It is hard to keep track of the evolutionary model of the origin of human beings, because it changes abruptly every time new data cannot be forced into compliance. Nevertheless, the evolutionary view currently accepted by the majority of evolutionists is that modern human beings evolved in Africa and then started migrating from there about 50,000-75,000 years ago. Dr. Uerpmann’s research team, however, found these stones in the Arabian peninsula, and based on scientifically irresponsible dating techniques, they claim the stones are 125,000 years old.
You have stumbled across Dr. Jay L. Wile's Blog. Dr. Wile holds an earned PhD from the University of Rochester in Nuclear Chemistry. He is best known for the "Exploring Creation with..." series of textbooks written for junior high and high school students who are being educated at home. He has also just released an elementary science series!You can read about that here.
Red Wagon Tutorials
This site is run by the most gifted teacher with whom I have ever worked. He has live classes that go with my books as well as recorded classes.
Answers in Genesis
While I disagree with some of the theology on this website, the science discussed is pretty solid.
This website contains works from a good mix of young-earth creationists.

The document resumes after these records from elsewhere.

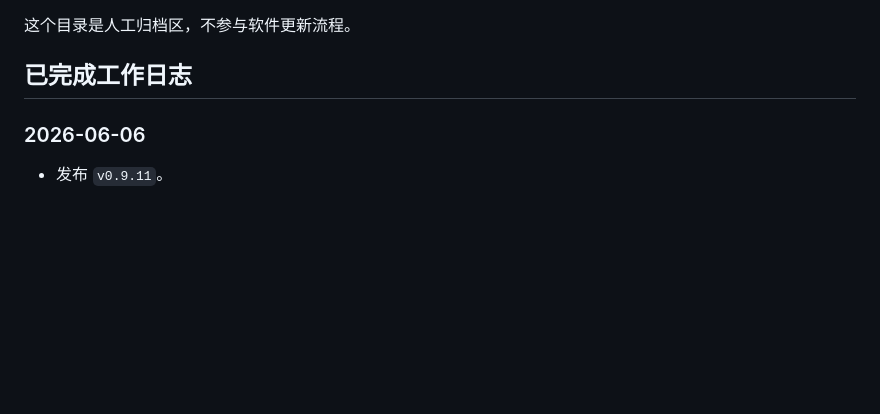
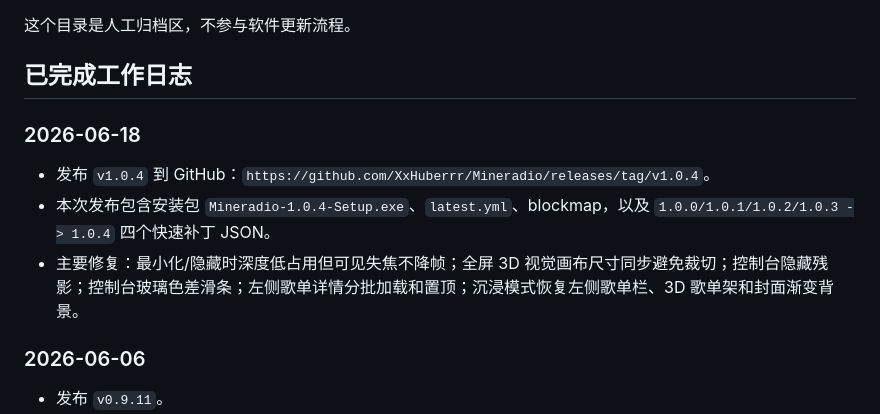
Before and after one commit to nanjingya/Aurora-Music, a Markdown page: AI_HANDOFF.md, the part around the change. GitHub-like rendering; blank space fills up the shorter version.

Commit message:
Document Mineradio 1.0.4 publication

```diff
--- a/AI_HANDOFF.md
+++ b/AI_HANDOFF.md
@@ -64,6 +64,12 @@
 这个目录是人工归档区，不参与软件更新流程。
 
 ## 已完成工作日志
+
+### 2026-06-18
+
+- 发布 `v1.0.4` 到 GitHub：`https://github.com/XxHuberrr/Mineradio/releases/tag/v1.0.4`。
+- 本次发布包含安装包 `Mineradio-1.0.4-Setup.exe`、`latest.yml`、blockmap，以及 `1.0.0/1.0.1/1.0.2/1.0.3 -> 1.0.4` 四个快速补丁 JSON。
+- 主要修复：最小化/隐藏时深度低占用但可见失焦不降帧；全屏 3D 视觉画布尺寸同步避免裁切；控制台隐藏残影；控制台玻璃色差滑条；左侧歌单详情分批加载和置顶；沉浸模式恢复左侧歌单栏、3D 歌单架和封面渐变背景。
 
 ### 2026-06-06
 
```
Also changed, not shown: docs/PROJECT_MEMORY.md (+1 -1 lines).
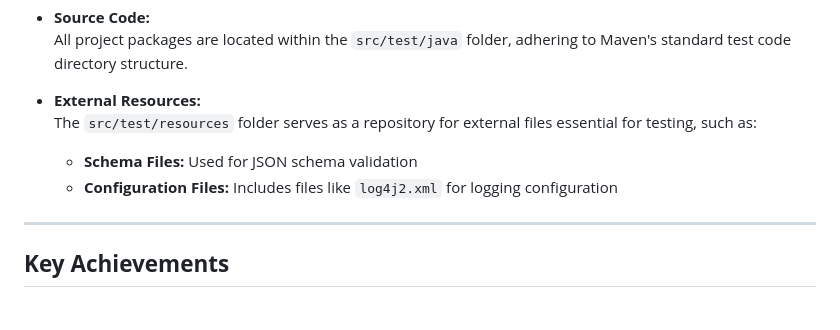
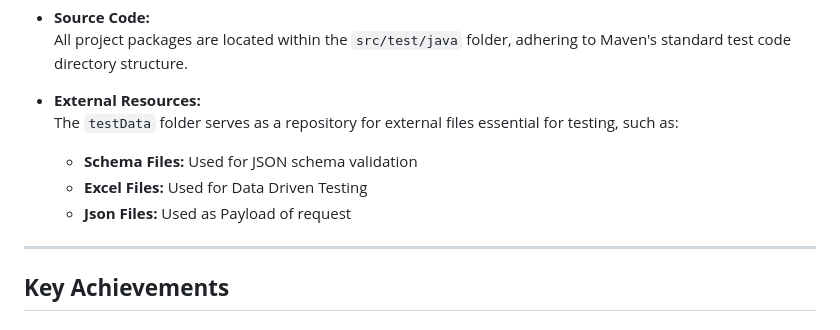
Before and after one commit to KrushnaPatare/RestAssured-API-Automation-Framework, a Markdown page: README.md, the part around the change. GitHub-like rendering.

Commit message:
***~modified:   README.md~***

```diff
--- a/README.md
+++ b/README.md
@@ -149,9 +149,11 @@ To ensure a clear and organized project structure, we've adopted the following c
   All project packages are located within the `src/test/java` folder, adhering to Maven's standard test code directory structure.
 
 - **External Resources:**
-  The `src/test/resources` folder serves as a repository for external files essential for testing, such as:
+  The `testData` folder serves as a repository for external files essential for testing, such as:
   - **Schema Files:** Used for JSON schema validation
-  - **Configuration Files:** Includes files like `log4j2.xml` for logging configuration
+  - **Excel Files:** Used for Data Driven Testing
+  - **Json Files:** Used as Payload of request
+
 
 ---
 
```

This is the blog of Dr. Todd Wood, one of the leaders in baraminology. He covers current topics of interest to young-earth creationists.
This is the blog of Kevin Nelstead, an old-earth creationist geologist. He covers many topics related to the age of the earth and offers a nice contrast to the young-earth writings listed above.
An interesting "think tank" that contains the major players in Intelligent Design
This is atheist PZ Myers's blog. While I disagree with most of what he says, he is a provocative writer. This is one of the few blogs I read regularly. Please note that there is a lot of foul language in his writing. Those who cannot defend their positions rationally tend to descend into such nonsense.